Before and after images
• • •

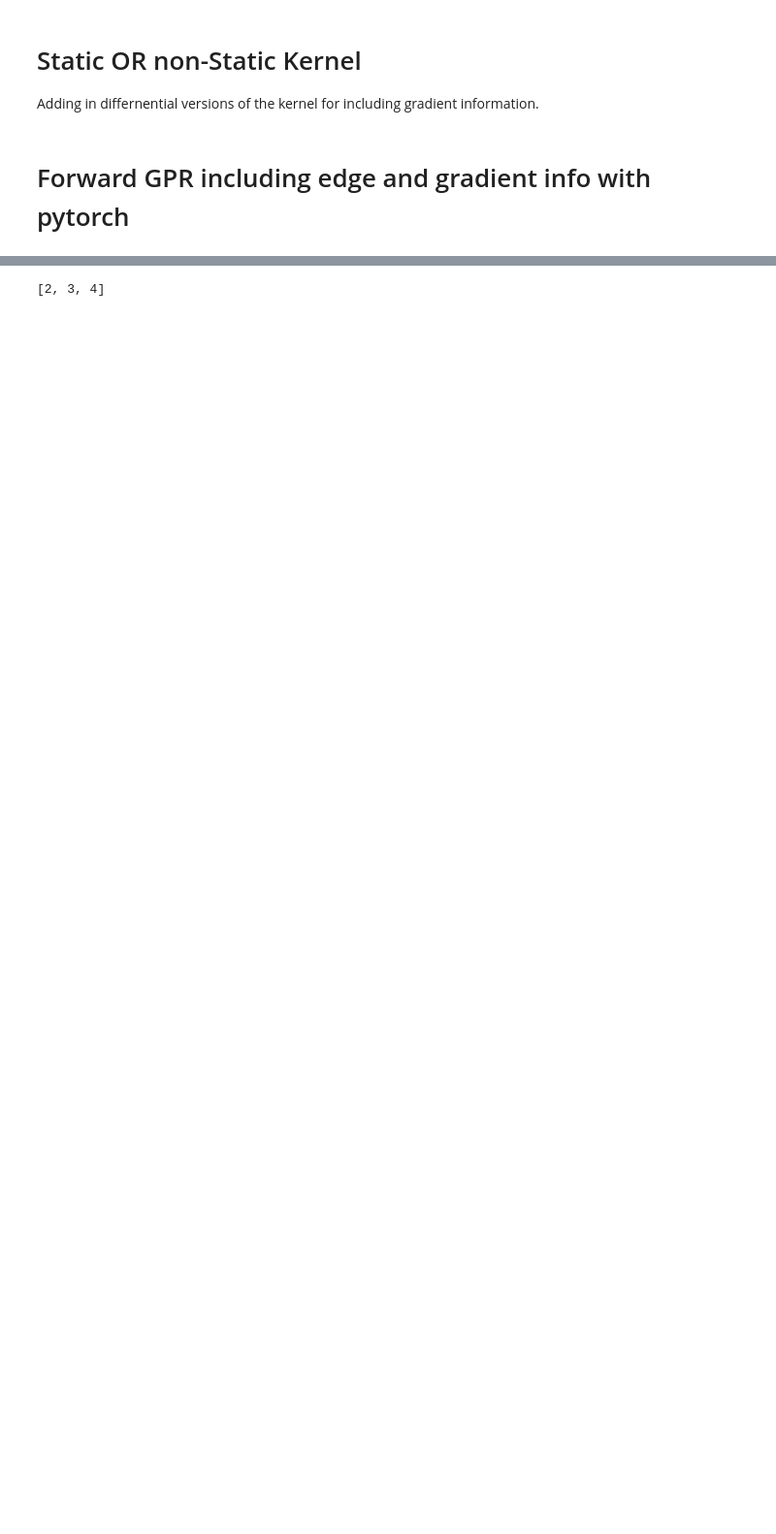
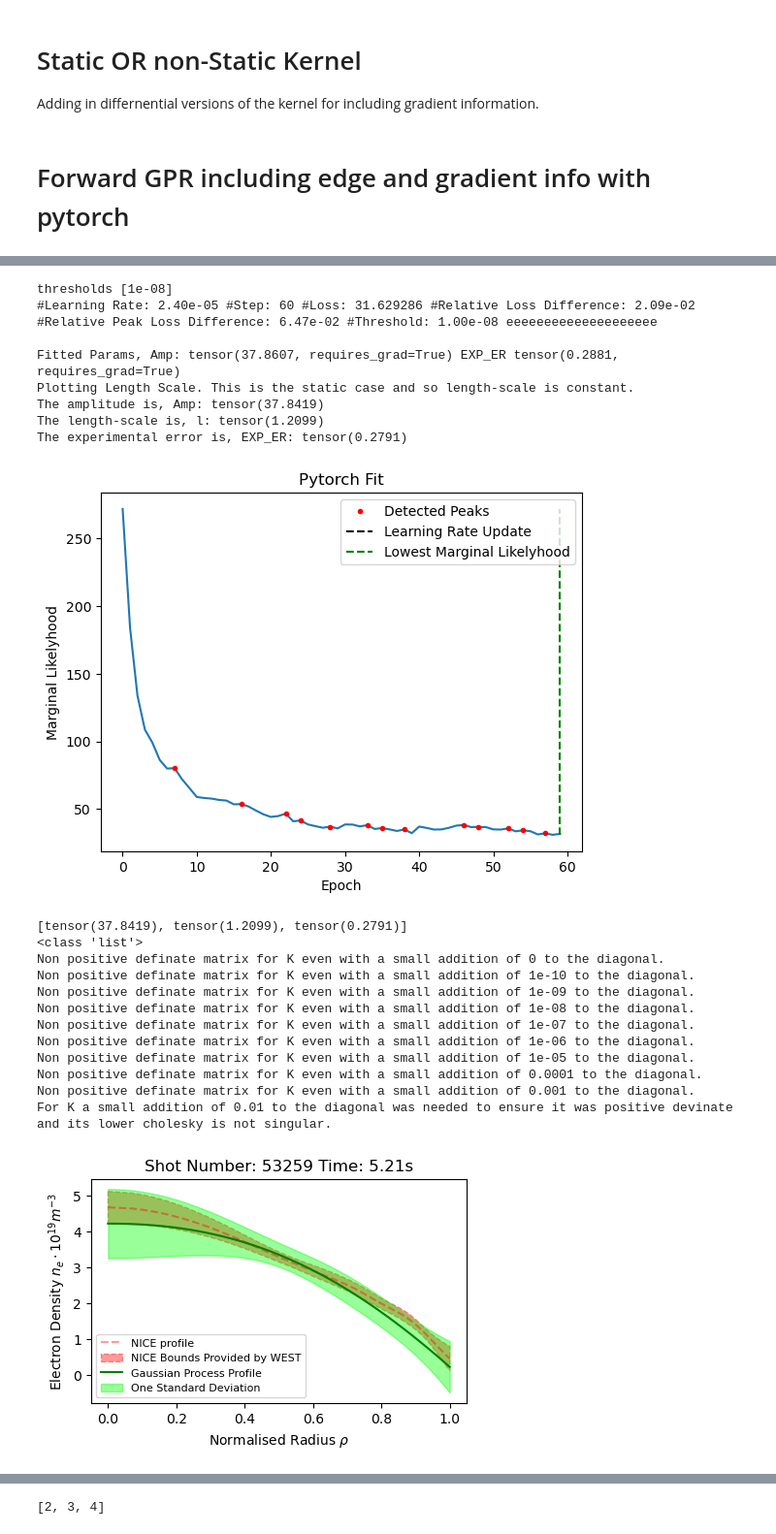
Before and after one commit to DanHarJor/Improving-Electron-Density-Profile-Inference-within-a-Tokamak-using-Bayesian-Techniques, a Jupyter notebook: RealEquillibriumInterferometry/SyntheticDataInterferometry.ipynb, the cells around one changed output, grey strips where cells are left out. Shown at 97% size. Cells and saved outputs as stored; diff of their text form; code cells hidden in the pictures; blank space fills up the shorter version.

```diff
--- a/RealEquillibriumInterferometry/SyntheticDataInterferometry.ipynb
+++ b/RealEquillibriumInterferometry/SyntheticDataInterferometry.ipynb
@@ -1302,0 +1328,33 @@ AttributeError: 'float' object has no attribute 'numpy'
+# %%
+ReSeed(1)
+## the way it works
+init_kargs = {'rho_test':rho_test, 'lid_d':lid_d, 'ne_d':ne_d,
+              'ne_prime_d':ne_prime_d, 'lid_error':lid_error, 'ne_error':ne_error,
+              'ne_prime_error':ne_prime_error, 'Kernel':kernel,#[Kernel, KernelPrime, KernelPrimePrime],
+              'rho_test2':rho_test2, 'rho_test3':rho_test3,
+              'initial_params':initial_params, 'prior_mu':'non-informative', 'PYTORCH_DEGREE':2,
+              'INC_EXTRA_INFO':inc_extra_info,
+              'OPTIMIZE_EXP_ER':True, 'reset':True}
+
+interf = ForwardGPR(**init_kargs)
+
+# interf.SciPyFit(method='basinhopping', NUM_RANDOM_SEARCHES=3)
+# interf.SciPyFit(NUM_RANDOM_SEARCHES=1)
+
+# 6th september it was set to use a fixed experimental error, not the parameter updated one.
+interf.TorchFit(optim = torch.optim.SGD, optim_params={'lr':1e-3}, kernel_params='random_search',
+            MAX_NUM_STEPS_EPOCHS = 60, OPTIMIZE_LR = True, LR_UPDATE_INTERVAL=300,
+            NUM_RANDOM_SEARCHES=1, CONVERGE_STOP=True,
+            STOCHASTIC = True, STOCHASTIC_STD=0.01,
+            ENFORCE_BOUNDS=False,
+            CONVERGENCE_THRESHOLDS=[1e-8])
+
+tbp = [p.item() for p in interf.torch_best_params]
+
+init_kargs['PYTORCH_DEGREE'] = 0
+interf = ForwardGPR(**init_kargs)
+
+interf.SciPyFit(NUM_RANDOM_SEARCHES=1)
+
+interf.Infer(tbp)
+# %% [output]
@@ -1302,0 +1371,22 @@ AttributeError: 'float' object has no attribute 'numpy'
+thresholds [1e-08]
+#Learning Rate: 2.40e-05 #Step: 60 #Loss: 31.629286 #Relative Loss Difference: 2.09e-02 #Relative Peak Loss Difference: 6.47e-02 #Threshold: 1.00e-08 eeeeeeeeeeeeeeeeeeee
+
+Fitted Params, Amp: tensor(37.8607, requires_grad=True) EXP_ER tensor(0.2881, requires_grad=True)
+Plotting Length Scale. This is the static case and so length-scale is constant.
+The amplitude is, Amp: tensor(37.8419)
+The length-scale is, l: tensor(1.2099)
+The experimental error is, EXP_ER: tensor(0.2791)
+[figure, added]
+[tensor(37.8419), tensor(1.2099), tensor(0.2791)]
+<class 'list'>
+Non positive definate matrix for K even with a small addition of 0 to the diagonal.
+Non positive definate matrix for K even with a small addition of 1e-10 to the diagonal.
+Non positive definate matrix for K even with a small addition of 1e-09 to the diagonal.
+Non positive definate matrix for K even with a small addition of 1e-08 to the diagonal.
+Non positive definate matrix for K even with a small addition of 1e-07 to the diagonal.
+Non positive definate matrix for K even with a small addition of 1e-06 to the diagonal.
+Non positive definate matrix for K even with a small addition of 1e-05 to the diagonal.
+Non positive definate matrix for K even with a small addition of 0.0001 to the diagonal.
+Non positive definate matrix for K even with a small addition of 0.001 to the diagonal.
+For K a small addition of 0.01 to the diagonal was needed to ensure it was positive devinate and its lower cholesky is not singular.
+[figure, added]
```
Also changed, not shown: parts of 8 cells of this notebook.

• • •

**EXERCISE BRIEF:** Filter the data above, keeping only lines that include the string "True".

**SOLVED PROBLEM:**
+              'OPTIMIZE_EXP_ER':True, 'reset':True}
+            MAX_NUM_STEPS_EPOCHS = 60, OPTIMIZE_LR = True, LR_UPDATE_INTERVAL=300,
+            NUM_RANDOM_SEARCHES=1, CONVERGE_STOP=True,
+            STOCHASTIC = True, STOCHASTIC_STD=0.01,
+Fitted Params, Amp: tensor(37.8607, requires_grad=True) EXP_ER tensor(0.2881, requires_grad=True)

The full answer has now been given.